There are more reasons to want to protect your privacy than can be listed here. The important principal is that you have a right to privacy as long as that right is used within the bounds of the law. Seeking privacy should not make one feel guilty; privacy should be expected, and demanded. The reasons might be as simple as preserving your right to express unpopular opinions without being subjected to persecution, or as serious as communicating sensitive business information, legal discussions with your attorney or accountant, or hiding your true identity from an oppressive government. Regardless of your reasons, privacy is your right. Contrary to what some government officials might want the public to believe, not all those concerned with security and privacy are subversives or terrorists.

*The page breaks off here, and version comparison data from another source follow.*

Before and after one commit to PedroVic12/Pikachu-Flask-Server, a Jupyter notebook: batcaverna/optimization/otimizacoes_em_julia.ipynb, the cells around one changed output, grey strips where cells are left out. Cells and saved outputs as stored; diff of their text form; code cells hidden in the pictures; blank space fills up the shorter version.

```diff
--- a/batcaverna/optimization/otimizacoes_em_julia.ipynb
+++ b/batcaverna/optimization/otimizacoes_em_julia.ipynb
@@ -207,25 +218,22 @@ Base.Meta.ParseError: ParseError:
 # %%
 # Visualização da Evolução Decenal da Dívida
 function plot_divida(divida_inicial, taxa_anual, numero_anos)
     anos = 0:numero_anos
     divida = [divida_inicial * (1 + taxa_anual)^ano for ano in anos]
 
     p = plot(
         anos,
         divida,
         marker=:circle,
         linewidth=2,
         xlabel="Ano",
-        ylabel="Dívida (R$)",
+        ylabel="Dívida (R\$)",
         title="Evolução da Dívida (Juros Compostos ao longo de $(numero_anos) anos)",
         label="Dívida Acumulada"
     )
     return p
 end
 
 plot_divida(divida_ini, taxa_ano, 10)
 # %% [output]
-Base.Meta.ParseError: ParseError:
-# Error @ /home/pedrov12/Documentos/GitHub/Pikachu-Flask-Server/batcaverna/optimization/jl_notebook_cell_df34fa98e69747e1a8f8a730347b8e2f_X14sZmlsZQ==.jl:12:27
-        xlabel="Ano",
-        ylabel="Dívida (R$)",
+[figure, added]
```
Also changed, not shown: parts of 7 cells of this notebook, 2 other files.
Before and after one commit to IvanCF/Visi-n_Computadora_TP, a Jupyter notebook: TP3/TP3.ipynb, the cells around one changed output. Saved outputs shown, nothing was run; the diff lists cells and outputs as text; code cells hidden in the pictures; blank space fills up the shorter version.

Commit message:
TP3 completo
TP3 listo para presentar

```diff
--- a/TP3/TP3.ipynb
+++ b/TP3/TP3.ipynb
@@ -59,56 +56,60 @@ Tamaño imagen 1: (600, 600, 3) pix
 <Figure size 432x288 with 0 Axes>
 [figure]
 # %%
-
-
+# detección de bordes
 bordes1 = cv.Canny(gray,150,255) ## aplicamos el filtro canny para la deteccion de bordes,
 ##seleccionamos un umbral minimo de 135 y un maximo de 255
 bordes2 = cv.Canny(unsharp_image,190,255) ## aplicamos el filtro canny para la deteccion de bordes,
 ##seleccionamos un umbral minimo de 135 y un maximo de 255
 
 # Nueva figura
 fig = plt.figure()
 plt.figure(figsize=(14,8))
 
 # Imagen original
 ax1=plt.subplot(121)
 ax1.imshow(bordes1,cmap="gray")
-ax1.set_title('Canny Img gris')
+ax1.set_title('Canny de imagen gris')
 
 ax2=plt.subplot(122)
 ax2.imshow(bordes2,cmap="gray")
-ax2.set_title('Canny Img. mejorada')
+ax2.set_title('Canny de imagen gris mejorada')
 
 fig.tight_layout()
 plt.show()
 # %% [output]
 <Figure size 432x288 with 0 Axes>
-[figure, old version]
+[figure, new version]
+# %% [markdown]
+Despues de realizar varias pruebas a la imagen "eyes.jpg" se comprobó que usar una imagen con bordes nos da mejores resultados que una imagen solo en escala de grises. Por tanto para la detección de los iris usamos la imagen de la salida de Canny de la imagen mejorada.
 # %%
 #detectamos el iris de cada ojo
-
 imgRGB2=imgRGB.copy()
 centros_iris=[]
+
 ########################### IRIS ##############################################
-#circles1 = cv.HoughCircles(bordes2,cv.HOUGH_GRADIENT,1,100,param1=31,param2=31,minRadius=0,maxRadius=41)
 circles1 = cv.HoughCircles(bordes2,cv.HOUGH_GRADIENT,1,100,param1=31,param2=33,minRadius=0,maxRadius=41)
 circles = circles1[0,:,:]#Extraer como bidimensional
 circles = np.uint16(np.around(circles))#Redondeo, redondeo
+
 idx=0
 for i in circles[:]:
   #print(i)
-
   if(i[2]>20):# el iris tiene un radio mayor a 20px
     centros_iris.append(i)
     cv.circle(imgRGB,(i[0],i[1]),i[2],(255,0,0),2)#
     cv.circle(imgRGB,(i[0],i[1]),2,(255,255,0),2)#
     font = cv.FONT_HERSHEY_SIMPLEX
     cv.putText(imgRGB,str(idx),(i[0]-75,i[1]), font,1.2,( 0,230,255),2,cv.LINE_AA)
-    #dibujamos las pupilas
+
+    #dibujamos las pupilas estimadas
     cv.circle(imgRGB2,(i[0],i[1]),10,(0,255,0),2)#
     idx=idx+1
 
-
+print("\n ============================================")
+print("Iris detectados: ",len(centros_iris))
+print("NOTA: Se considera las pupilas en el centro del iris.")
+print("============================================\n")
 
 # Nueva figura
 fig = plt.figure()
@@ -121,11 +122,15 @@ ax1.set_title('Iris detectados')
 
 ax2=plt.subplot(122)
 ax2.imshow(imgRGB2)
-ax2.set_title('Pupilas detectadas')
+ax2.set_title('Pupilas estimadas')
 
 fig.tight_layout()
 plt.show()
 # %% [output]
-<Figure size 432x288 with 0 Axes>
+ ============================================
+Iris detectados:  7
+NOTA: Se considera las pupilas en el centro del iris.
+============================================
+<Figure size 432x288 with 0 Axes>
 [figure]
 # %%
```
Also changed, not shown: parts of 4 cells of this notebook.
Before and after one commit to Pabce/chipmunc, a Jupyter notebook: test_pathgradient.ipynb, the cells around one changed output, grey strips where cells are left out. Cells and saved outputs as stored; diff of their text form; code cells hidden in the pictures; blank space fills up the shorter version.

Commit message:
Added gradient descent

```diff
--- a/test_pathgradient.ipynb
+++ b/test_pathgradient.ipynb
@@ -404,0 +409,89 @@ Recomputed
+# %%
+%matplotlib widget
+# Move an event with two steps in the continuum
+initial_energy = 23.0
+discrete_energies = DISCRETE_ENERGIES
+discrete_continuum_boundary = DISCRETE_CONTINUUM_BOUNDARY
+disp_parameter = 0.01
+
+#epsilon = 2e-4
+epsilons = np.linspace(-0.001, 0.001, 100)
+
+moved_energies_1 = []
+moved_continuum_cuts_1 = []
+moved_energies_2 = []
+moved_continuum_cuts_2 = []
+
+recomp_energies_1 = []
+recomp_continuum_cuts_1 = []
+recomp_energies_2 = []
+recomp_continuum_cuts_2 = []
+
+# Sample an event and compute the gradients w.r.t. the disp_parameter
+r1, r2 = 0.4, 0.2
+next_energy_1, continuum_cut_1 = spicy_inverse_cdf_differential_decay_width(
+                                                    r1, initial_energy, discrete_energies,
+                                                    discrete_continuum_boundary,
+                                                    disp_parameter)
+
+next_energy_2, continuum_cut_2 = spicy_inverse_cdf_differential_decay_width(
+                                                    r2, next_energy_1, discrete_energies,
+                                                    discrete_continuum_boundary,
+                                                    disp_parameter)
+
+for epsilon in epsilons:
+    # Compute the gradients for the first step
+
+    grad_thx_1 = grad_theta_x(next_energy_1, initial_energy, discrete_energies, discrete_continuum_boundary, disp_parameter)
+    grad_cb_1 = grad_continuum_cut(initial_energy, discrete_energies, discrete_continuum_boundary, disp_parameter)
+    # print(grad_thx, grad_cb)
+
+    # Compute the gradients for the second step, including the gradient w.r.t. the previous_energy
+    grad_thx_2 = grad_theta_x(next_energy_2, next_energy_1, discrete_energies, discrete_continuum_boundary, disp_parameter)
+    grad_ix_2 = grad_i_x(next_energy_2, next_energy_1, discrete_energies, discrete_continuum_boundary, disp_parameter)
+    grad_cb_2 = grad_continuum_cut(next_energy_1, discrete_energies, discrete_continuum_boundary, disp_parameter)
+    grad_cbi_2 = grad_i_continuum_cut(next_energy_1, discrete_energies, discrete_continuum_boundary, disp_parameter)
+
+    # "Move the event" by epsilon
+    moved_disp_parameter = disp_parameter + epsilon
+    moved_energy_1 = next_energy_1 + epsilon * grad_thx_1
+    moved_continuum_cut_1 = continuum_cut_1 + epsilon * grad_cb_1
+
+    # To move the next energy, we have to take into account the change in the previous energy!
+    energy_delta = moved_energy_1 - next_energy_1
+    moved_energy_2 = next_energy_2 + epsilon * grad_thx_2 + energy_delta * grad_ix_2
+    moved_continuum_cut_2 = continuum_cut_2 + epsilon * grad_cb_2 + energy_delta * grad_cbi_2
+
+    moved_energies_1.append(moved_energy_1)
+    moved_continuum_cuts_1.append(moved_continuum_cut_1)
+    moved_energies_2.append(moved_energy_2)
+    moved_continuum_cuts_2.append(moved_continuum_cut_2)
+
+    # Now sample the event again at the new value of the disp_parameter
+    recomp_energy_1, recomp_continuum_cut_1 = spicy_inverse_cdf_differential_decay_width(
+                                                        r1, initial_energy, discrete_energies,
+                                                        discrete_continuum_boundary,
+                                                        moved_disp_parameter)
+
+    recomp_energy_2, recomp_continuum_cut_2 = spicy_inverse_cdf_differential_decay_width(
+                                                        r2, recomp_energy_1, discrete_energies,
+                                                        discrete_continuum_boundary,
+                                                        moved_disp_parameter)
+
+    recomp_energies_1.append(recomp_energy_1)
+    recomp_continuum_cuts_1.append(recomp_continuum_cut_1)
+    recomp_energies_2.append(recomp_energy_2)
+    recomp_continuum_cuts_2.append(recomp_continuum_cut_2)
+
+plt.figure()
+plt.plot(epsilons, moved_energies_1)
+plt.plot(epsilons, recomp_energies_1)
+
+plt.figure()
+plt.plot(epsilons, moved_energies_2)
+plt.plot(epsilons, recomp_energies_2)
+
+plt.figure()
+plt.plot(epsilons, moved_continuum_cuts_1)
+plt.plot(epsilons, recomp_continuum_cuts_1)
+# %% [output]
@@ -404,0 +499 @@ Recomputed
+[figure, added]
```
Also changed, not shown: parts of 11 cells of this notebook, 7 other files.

The internet provides one of the easiest communications tools ever afforded mankind. It is quick, convenient, cheap....and as insecure as it is quick, convenient, and cheap. A message sent many months ago may remain on an ISP's server or in a backup, and can be easily retrieved by anyone who knows how to do so. Whether you consider his actions right or wrong, Oliver North provides a good example of how old messages may come back to haunt you. His erased messages were recovered some six months later and used against him in legal proceedings.

It is nearly as simple for someone to intercept your messages, if they are so inclined. This may be just an administrator of your ISP or your office intranet, with no malice intended. Or it might be a competitor, legal foe, or government agency, with much more serious intentions.

There are a myriad of means available to protect online privacy. Some are cumbersome and complex while others are extremely simple. Of greater importance is that some methods are almost totally lacking in security while others are nearly bulletproof. We'll try to wade through some of the offerings on the anonymity page.

 

.

.

.

.

.

.

.

.

.

.

.

.

.

.

.